**Extracted data:**
# # # # # # #

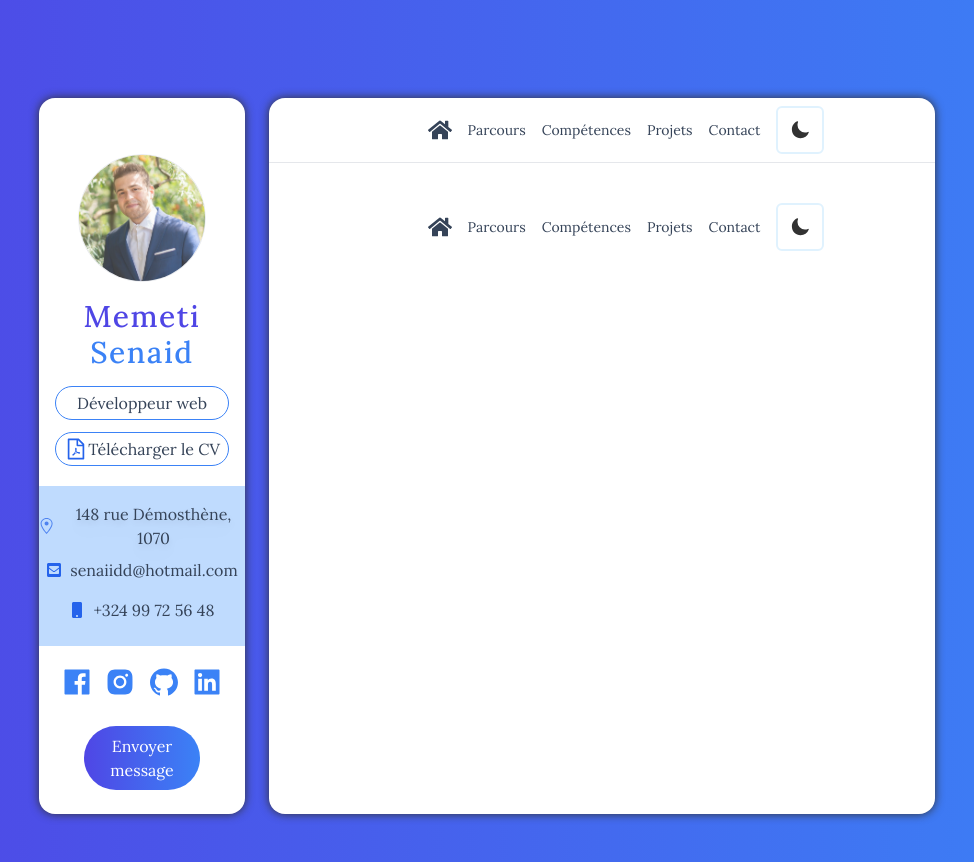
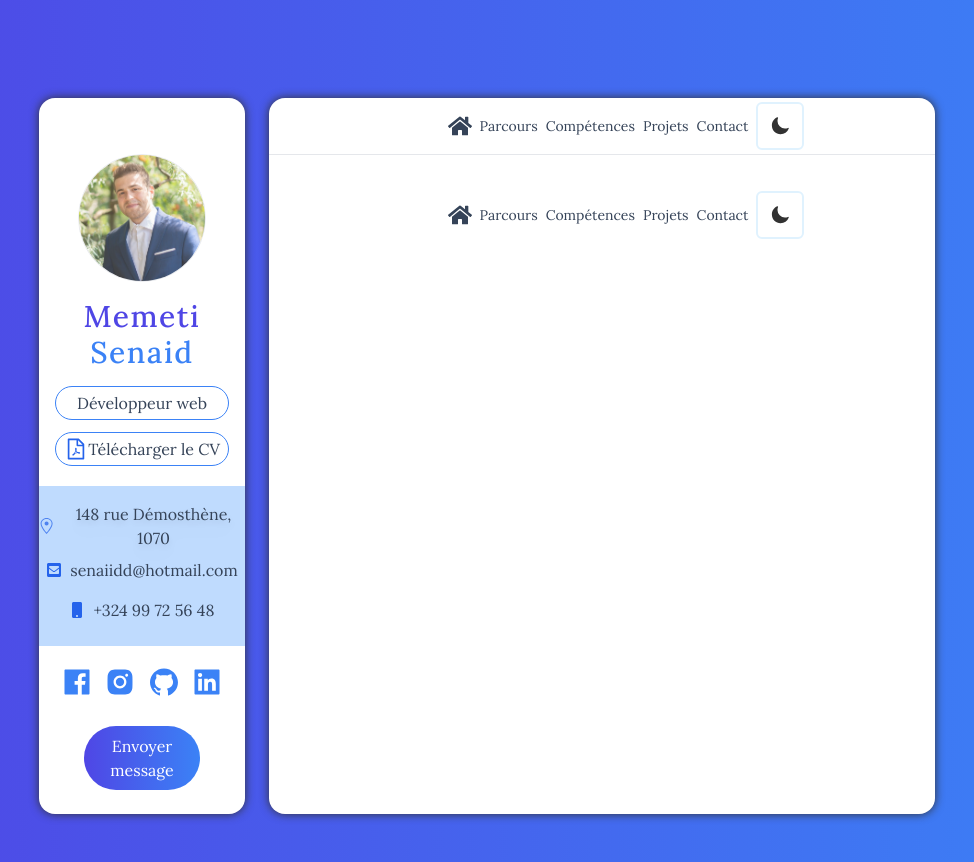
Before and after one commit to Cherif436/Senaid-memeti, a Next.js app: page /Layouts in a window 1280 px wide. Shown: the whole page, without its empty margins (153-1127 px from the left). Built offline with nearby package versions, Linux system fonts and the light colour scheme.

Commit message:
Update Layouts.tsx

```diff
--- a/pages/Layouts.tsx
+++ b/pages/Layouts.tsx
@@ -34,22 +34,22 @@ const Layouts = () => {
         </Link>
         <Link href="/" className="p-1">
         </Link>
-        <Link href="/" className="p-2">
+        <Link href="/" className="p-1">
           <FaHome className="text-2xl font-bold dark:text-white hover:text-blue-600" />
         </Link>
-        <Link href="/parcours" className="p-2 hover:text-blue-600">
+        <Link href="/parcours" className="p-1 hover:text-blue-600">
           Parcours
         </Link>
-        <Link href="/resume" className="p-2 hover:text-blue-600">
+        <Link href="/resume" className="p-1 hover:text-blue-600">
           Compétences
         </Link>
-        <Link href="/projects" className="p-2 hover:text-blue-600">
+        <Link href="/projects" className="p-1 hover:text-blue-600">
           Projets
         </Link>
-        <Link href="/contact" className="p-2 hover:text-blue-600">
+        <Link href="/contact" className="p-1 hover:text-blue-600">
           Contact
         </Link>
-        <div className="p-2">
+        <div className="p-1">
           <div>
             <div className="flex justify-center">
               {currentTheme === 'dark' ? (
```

# # # # # # #

Go through the listing above and quote it exactly, apart from its images.

Before and after one commit to Cherif436/Senaid-memeti, a Next.js app: page /Layouts in a window 1280 px wide. Shown: the whole page, without its empty margins (153-1127 px from the left). Built offline with nearby package versions, Linux system fonts and the light colour scheme.

Commit message:
Update Layouts.tsx

```diff
--- a/pages/Layouts.tsx
+++ b/pages/Layouts.tsx
@@ -34,22 +34,22 @@ const Layouts = () => {
         </Link>
         <Link href="/" className="p-1">
         </Link>
-        <Link href="/" className="p-2">
+        <Link href="/" className="p-1">
           <FaHome className="text-2xl font-bold dark:text-white hover:text-blue-600" />
         </Link>
-        <Link href="/parcours" className="p-2 hover:text-blue-600">
+        <Link href="/parcours" className="p-1 hover:text-blue-600">
           Parcours
         </Link>
-        <Link href="/resume" className="p-2 hover:text-blue-600">
+        <Link href="/resume" className="p-1 hover:text-blue-600">
           Compétences
         </Link>
-        <Link href="/projects" className="p-2 hover:text-blue-600">
+        <Link href="/projects" className="p-1 hover:text-blue-600">
           Projets
         </Link>
-        <Link href="/contact" className="p-2 hover:text-blue-600">
+        <Link href="/contact" className="p-1 hover:text-blue-600">
           Contact
         </Link>
-        <div className="p-2">
+        <div className="p-1">
           <div>
             <div className="flex justify-center">
               {currentTheme === 'dark' ? (
```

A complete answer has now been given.